# A ball with a mass of #2 kg# is rolling at #7 m/s# and elastically collides with a resting ball with a mass of #1 kg#. What are the post-collision velocities of the balls?

In a perfectly elastic collision,

In a perfectly elastic collision, momentum and mechanical energy are conserved.

As two objects collide, all of the kinetic energy they possess is transferred into elastic potential energy in their molecular bonds, and then all of that energy which is stored in the bonds is transformed back into the post-collision kinetic energy of the object.

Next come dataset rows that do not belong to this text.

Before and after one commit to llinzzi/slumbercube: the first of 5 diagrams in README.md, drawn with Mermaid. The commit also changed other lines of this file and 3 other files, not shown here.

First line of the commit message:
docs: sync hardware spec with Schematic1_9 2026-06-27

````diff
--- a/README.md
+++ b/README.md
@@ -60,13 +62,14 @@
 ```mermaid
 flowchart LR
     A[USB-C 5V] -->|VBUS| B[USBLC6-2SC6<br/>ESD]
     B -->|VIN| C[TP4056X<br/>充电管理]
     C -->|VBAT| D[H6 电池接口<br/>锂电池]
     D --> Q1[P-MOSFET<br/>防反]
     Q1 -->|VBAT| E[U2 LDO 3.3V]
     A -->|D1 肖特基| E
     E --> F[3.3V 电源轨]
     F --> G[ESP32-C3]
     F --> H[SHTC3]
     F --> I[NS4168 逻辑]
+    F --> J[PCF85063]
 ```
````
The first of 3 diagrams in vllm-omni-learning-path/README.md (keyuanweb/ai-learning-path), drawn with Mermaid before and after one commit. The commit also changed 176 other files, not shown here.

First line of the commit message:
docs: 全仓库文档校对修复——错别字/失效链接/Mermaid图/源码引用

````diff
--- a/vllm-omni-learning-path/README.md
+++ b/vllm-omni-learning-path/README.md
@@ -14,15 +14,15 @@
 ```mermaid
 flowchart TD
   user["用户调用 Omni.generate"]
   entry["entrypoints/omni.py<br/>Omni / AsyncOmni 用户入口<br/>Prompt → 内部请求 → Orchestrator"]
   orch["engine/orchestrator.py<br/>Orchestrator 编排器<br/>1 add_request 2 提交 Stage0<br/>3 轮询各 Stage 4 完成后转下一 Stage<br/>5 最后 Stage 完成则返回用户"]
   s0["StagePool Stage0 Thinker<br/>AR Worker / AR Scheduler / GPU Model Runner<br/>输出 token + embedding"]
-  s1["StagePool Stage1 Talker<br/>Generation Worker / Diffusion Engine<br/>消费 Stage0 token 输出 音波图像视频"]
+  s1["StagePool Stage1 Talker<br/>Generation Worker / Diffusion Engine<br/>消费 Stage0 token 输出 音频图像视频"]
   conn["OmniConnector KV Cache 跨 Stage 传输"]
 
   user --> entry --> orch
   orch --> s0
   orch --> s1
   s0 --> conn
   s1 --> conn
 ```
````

Although energy is transformed into potential energy during the collision, the mechanical energy before and after the collision is purely kinetic energy.

You can determine the final velocities in terms of the given quantities using these equations(1):

Therefore, the post-collision velocity of the first ball is:

and the post collision velocity of the second ball is:

By signing up, you agree to our Terms of Service and Privacy Policy

To find the post-collision velocities of the balls, we can use the principle of conservation of momentum and the law of conservation of kinetic energy. Let ( v_1 ) and ( v_2 ) represent the velocities of the 2 kg and 1 kg balls respectively after the collision.

By conservation of momentum: [ m_1 \cdot v_{1i} + m_2 \cdot v_{2i} = m_1 \cdot v_1 + m_2 \cdot v_2 ]

Where:
( m_1 = 2 ) kg (mass of the first ball)

( m_2 = 1 ) kg (mass of the second ball)

( v_{1i} = 7 ) m/s (initial velocity of the first ball)

( v_{2i} = 0 ) m/s (initial velocity of the second ball)

Substituting the given values, we have: [ 2 \cdot 7 + 1 \cdot 0 = 2 \cdot v_1 + 1 \cdot v_2 ]

By conservation of kinetic energy (since it's an elastic collision): [ \frac{1}{2} m_1 \cdot v_{1i}^2 + \frac{1}{2} m_2 \cdot v_{2i}^2 = \frac{1}{2} m_1 \cdot v_1^2 + \frac{1}{2} m_2 \cdot v_2^2 ]

Substituting the given values, we have: [ \frac{1}{2} \cdot 2 \cdot 7^2 + \frac{1}{2} \cdot 1 \cdot 0^2 = \frac{1}{2} \cdot 2 \cdot v_1^2 + \frac{1}{2} \cdot 1 \cdot v_2^2 ]

Solving these equations simultaneously will give us the post-collision velocities of the balls.

By signing up, you agree to our Terms of Service and Privacy Policy

When evaluating a one-sided limit, you need to be careful when a quantity is approaching zero since its sign is different depending on which way it is approaching zero from. Let us look at some examples.

When evaluating a one-sided limit, you need to be careful when a quantity is approaching zero since its sign is different depending on which way it is approaching zero from. Let us look at some examples.

When evaluating a one-sided limit, you need to be careful when a quantity is approaching zero since its sign is different depending on which way it is approaching zero from. Let us look at some examples.

- An astronaut with a mass of #90 kg# is floating in space. If the astronaut throws an object with a mass of #7 kg# at a speed of #2/9 m/s#, how much will his speed change by?
- An astronaut with a mass of #95 kg# is floating in space. If the astronaut throws an object with a mass of #3 kg# at a speed of #1/8 m/s#, how much will his speed change by?
- A ball with a mass of # 6 kg# is rolling at #2 m/s# and elastically collides with a resting ball with a mass of # 8 kg#. What are the post-collision velocities of the balls?
- A ball with a mass of #7 kg # and velocity of #1 m/s# collides with a second ball with a mass of #6 kg# and velocity of #- 5 m/s#. If #75%# of the kinetic energy is lost, what are the final velocities of the balls?
- A ball with a mass of #5 kg# moving at #12 m/s# hits a still ball with a mass of #9 kg#. If the first ball stops moving, how fast is the second ball moving? How much kinetic energy was lost as heat in the collision?

- 98% accuracy study help
- Covers math, physics, chemistry, biology, and more
- Step-by-step, in-depth guides
- Readily available 24/7